Mattel Inc., which owns the iconic doll, has seen Barbie sales plummet 18 percent this year. Sales of other big Mattel brands have also fallen recently, including Hot Wheels and Fisher-Price, according to the company's financial statements. To explain the fall in popularity among once-desirable toys, Monday’s Wall Street Journal points to an unusual target: boring business meetings.
The WSJ article, which was based on over a dozen interviews with current and former Mattel employees and executives, describes how excruciating the company's meetings could be:
[D]ecisions on everything from marketing to product features dragged on through multiple sessions -- often with no final decision being made. Employees would spend weeks putting together elaborate “decks,” or PowerPoint presentations, that could run to 100 slides or more, detailing the minutiae of every upcoming product for a brand and every facet of a marketing campaign.
Even a seemingly simple decision like creating a school crest for one of Mattel’s fashion doll brands took eight meetings, WSJ reports, with the crest undergoing no fewer than 30 iterations before a final decision was made.
It’s no secret that business meetings are a productivity killer. In both 2012 and 2013, employees named meetings as the No. 1 time-waster in Salary.com’s annual “Wasting Time at Work” survey. Part of the reason meetings may be so mind-numbing is that they’re simply too long. Adult attention spans are only about 10 minutes, psychologists say. After that, people need to be re-engaged or else they lose focus.
Studies have shown that shorter meetings (as well as “standing meetings”) can be more productive than drawn-out conference room sessions. An analysis of more than 10,000 meetings hosted by the online meetings platform SalesCrunch over an 18-month period beginning in 2010 found that meetings lasting 15 minutes were 50 percent more successful than meetings lasting 45 minutes or longer.
But workplace calendars like Outlook often default to 30-minute time chunks, encouraging managers to schedule longer sessions. At Mattel, meetings got so bad that some employees scheduled fake events in their Outlook calendars so they could skip the meetings to get real work done, WSJ reports.

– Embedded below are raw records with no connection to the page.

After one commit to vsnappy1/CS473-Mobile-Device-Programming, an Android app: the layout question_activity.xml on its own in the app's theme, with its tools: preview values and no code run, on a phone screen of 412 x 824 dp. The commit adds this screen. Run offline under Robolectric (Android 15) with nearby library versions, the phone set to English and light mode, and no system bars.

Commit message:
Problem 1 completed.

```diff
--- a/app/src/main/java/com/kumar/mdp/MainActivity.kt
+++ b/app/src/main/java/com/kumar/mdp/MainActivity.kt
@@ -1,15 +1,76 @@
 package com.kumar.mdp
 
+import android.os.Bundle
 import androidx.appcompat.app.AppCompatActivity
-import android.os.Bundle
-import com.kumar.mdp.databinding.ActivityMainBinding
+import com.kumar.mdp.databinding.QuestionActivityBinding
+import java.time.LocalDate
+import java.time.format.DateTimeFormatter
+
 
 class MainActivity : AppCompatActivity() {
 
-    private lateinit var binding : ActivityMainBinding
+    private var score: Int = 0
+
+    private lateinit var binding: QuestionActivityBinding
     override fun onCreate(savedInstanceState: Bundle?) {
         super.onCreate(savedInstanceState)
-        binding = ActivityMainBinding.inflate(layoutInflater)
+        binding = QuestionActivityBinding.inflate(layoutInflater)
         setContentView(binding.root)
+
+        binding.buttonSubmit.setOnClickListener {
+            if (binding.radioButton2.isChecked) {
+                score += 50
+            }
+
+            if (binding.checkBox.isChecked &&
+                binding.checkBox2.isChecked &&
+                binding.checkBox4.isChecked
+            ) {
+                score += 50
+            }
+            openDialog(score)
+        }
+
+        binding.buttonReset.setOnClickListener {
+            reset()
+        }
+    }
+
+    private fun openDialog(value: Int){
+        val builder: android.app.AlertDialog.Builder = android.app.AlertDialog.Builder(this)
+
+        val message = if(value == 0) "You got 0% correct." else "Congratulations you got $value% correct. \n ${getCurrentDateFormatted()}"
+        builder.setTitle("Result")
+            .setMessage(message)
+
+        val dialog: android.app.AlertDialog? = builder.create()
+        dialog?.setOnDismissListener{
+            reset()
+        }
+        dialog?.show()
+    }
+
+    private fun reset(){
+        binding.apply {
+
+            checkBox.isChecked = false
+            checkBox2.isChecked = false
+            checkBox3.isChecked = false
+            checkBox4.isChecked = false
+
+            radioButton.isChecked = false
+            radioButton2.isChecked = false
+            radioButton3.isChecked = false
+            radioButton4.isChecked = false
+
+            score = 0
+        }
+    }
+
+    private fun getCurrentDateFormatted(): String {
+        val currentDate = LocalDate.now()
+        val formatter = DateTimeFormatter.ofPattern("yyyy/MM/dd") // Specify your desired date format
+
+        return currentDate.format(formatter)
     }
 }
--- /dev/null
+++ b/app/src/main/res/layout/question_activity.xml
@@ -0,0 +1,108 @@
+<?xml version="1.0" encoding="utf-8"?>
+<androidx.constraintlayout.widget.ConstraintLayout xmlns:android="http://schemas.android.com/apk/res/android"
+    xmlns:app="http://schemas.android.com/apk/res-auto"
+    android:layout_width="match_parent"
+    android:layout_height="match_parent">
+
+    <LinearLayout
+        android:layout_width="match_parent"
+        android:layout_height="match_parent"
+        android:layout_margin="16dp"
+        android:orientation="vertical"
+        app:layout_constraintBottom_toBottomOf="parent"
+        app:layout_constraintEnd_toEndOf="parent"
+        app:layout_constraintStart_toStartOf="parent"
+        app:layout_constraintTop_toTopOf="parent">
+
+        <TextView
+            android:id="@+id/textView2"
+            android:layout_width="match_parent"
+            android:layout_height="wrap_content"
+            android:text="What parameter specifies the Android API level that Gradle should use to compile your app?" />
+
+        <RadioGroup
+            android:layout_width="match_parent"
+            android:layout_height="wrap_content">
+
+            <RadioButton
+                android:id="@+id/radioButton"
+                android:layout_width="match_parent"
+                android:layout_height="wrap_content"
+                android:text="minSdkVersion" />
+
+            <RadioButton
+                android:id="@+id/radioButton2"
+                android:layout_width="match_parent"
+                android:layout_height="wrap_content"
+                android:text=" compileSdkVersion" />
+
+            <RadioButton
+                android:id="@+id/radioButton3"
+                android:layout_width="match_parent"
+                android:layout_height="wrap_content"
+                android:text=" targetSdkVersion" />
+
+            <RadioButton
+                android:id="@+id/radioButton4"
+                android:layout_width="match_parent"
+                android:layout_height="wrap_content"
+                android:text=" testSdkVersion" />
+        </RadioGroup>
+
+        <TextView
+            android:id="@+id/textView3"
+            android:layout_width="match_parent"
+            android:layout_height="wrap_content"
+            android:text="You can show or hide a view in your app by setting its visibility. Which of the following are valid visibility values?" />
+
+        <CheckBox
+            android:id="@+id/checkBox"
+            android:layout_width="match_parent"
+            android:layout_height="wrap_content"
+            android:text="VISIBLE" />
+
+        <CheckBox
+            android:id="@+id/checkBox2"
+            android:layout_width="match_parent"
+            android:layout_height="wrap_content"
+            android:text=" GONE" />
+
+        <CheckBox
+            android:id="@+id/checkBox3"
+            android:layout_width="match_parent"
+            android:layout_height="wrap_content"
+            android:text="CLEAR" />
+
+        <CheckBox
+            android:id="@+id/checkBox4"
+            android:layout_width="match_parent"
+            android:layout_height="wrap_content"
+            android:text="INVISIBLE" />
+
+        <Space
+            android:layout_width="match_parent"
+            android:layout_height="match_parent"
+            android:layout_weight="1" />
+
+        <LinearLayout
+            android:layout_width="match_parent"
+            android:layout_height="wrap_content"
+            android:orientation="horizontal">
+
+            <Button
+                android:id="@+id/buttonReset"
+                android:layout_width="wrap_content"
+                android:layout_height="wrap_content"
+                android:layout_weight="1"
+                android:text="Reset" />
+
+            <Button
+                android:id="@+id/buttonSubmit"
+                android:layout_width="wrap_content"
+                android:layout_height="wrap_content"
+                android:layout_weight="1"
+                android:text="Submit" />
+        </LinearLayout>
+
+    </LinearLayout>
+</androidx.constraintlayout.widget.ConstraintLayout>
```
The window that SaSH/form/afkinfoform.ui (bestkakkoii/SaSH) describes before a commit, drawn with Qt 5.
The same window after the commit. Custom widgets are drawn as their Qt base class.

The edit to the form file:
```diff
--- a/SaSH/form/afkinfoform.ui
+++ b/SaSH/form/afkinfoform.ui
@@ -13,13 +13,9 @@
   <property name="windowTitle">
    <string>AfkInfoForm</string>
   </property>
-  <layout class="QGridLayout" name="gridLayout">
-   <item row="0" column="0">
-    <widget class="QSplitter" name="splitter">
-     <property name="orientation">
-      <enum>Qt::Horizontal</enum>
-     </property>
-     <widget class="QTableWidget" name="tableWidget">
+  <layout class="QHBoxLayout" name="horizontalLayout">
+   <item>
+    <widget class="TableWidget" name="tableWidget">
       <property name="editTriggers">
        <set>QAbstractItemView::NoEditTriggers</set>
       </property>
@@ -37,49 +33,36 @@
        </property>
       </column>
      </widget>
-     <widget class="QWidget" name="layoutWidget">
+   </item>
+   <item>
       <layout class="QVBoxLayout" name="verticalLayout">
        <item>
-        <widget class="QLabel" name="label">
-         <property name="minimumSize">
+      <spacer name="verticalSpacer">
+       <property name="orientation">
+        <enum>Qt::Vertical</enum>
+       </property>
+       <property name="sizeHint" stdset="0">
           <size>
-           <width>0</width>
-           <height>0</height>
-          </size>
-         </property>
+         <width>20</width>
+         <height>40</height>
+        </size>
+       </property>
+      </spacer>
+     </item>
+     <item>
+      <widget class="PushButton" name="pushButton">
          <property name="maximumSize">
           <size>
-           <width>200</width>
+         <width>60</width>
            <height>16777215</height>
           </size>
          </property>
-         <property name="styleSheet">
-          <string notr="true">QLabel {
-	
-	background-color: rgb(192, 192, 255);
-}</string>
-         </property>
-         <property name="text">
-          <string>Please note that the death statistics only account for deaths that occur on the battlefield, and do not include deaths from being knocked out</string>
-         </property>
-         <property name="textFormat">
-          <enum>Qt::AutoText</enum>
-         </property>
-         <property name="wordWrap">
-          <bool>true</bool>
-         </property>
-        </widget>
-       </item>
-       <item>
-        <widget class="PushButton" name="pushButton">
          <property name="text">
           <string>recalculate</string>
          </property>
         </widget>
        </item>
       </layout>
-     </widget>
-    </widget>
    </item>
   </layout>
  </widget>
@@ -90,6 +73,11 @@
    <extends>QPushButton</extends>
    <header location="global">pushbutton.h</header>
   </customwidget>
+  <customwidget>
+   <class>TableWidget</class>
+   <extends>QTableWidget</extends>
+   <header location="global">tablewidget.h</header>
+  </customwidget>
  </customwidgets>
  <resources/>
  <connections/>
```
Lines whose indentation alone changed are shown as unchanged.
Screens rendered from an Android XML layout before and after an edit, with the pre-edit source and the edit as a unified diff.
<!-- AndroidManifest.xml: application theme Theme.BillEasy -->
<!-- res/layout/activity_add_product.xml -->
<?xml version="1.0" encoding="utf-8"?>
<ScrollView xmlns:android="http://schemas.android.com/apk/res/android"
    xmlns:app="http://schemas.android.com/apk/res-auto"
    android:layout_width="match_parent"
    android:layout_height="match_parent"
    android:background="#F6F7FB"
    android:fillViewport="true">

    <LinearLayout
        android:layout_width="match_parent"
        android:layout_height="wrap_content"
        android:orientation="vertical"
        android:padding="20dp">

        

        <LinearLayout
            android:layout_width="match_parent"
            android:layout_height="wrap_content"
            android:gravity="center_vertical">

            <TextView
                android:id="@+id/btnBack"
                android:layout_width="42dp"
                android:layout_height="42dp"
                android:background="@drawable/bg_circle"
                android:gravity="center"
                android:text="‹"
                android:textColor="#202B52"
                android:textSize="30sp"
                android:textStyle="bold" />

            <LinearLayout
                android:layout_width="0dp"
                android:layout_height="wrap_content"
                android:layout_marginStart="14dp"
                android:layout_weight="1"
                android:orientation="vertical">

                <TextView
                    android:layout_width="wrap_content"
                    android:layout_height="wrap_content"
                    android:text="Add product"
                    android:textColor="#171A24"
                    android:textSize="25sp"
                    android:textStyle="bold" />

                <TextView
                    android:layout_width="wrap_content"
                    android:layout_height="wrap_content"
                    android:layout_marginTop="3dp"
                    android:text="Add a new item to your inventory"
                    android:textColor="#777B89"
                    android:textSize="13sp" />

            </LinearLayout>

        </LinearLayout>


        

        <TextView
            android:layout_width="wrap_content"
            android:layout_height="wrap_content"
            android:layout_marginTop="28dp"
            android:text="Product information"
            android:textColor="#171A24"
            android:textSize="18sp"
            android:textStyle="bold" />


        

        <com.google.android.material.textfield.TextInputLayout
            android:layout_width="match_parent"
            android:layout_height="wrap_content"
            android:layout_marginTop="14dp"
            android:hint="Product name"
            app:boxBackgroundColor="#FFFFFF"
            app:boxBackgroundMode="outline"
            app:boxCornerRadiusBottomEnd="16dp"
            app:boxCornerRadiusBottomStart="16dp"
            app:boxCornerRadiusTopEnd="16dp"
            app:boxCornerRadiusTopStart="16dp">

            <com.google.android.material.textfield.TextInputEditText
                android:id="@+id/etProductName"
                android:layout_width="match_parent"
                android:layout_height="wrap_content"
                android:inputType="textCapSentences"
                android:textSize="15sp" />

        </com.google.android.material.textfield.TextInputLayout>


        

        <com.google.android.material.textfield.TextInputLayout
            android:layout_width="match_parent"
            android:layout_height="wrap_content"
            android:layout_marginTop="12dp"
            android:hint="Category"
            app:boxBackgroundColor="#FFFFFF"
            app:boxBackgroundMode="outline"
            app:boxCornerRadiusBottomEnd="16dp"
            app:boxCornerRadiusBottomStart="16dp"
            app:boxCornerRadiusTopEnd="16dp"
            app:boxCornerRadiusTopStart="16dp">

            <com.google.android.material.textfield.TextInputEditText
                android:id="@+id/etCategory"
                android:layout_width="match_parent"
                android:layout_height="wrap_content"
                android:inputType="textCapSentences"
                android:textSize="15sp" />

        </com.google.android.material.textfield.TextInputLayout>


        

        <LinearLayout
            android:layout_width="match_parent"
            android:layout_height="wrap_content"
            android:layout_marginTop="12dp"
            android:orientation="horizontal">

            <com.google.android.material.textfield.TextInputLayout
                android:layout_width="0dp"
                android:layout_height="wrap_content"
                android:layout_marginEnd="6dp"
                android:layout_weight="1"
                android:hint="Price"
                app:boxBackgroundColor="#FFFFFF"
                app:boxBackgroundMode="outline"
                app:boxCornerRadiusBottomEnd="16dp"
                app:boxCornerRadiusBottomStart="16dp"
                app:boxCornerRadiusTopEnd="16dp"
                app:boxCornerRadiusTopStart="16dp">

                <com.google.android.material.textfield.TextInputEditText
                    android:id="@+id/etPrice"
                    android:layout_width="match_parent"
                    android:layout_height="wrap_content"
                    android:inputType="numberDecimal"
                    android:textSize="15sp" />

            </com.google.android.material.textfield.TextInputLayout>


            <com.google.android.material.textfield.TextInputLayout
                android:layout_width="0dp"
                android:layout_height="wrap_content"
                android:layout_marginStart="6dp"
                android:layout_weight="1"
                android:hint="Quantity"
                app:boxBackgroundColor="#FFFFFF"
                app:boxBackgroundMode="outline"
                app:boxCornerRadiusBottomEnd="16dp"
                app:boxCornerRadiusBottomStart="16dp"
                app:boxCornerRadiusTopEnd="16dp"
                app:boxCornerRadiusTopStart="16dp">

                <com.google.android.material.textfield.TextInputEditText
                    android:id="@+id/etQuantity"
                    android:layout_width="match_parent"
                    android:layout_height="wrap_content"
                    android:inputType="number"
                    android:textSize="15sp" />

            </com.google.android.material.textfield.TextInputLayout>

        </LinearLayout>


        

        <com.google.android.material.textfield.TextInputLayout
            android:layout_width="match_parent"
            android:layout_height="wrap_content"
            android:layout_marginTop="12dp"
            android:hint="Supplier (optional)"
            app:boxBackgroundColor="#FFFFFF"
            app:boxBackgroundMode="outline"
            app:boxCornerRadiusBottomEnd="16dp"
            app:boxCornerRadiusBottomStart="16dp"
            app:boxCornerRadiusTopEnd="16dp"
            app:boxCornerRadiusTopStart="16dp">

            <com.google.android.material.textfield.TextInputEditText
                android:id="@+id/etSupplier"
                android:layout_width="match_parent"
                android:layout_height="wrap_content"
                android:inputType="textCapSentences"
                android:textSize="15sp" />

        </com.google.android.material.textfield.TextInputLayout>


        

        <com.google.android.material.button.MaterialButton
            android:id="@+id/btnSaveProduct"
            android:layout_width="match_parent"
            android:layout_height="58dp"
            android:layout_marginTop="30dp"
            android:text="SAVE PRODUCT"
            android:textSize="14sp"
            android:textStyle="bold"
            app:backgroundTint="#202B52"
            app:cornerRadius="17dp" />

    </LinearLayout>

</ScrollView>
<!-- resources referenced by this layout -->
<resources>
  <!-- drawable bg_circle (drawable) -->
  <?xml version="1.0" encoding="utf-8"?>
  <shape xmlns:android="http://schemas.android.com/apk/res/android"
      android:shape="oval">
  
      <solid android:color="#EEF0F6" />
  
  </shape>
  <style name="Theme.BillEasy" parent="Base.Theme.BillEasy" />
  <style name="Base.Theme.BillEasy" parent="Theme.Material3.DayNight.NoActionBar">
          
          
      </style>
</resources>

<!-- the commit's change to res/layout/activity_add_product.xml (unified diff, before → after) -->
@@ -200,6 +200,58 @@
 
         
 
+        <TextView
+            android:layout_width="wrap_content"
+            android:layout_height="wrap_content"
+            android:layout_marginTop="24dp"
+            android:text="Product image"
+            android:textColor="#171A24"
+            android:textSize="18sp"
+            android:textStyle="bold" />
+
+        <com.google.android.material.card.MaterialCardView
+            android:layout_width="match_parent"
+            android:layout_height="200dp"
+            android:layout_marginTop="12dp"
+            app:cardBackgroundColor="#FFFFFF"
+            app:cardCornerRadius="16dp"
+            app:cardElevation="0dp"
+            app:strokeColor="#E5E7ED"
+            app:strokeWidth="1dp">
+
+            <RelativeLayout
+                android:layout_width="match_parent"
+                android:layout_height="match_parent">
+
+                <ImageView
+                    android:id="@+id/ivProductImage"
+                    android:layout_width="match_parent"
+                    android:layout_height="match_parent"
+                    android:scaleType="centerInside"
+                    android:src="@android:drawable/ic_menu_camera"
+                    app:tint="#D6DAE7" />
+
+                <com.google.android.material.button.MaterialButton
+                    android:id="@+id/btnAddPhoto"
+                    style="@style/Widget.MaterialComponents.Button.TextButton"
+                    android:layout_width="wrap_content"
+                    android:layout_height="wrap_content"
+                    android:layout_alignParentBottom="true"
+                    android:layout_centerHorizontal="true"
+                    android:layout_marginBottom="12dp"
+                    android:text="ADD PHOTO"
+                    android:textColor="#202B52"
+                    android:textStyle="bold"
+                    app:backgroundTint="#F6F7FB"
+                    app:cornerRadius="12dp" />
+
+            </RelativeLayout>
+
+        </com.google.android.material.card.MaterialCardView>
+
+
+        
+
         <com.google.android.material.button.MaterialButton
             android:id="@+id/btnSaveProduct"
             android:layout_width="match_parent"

Monotonous meetings are probably not the only reason the company lost more than one-third of its market value in 2014. WSJ also attributes the decline to factors like the falling U.S. birth rate and the competition that traditional toys like Barbie face from iPads.
But the company seems to be focusing on meetings as one way to revamp itself. “There should be no more than a TOTAL of three meetings to make any decision,” said Mattel’s head of human resources in an August memo to employees, according to WSJ.
Depending on how long those three meetings are, that could be a step in the right direction.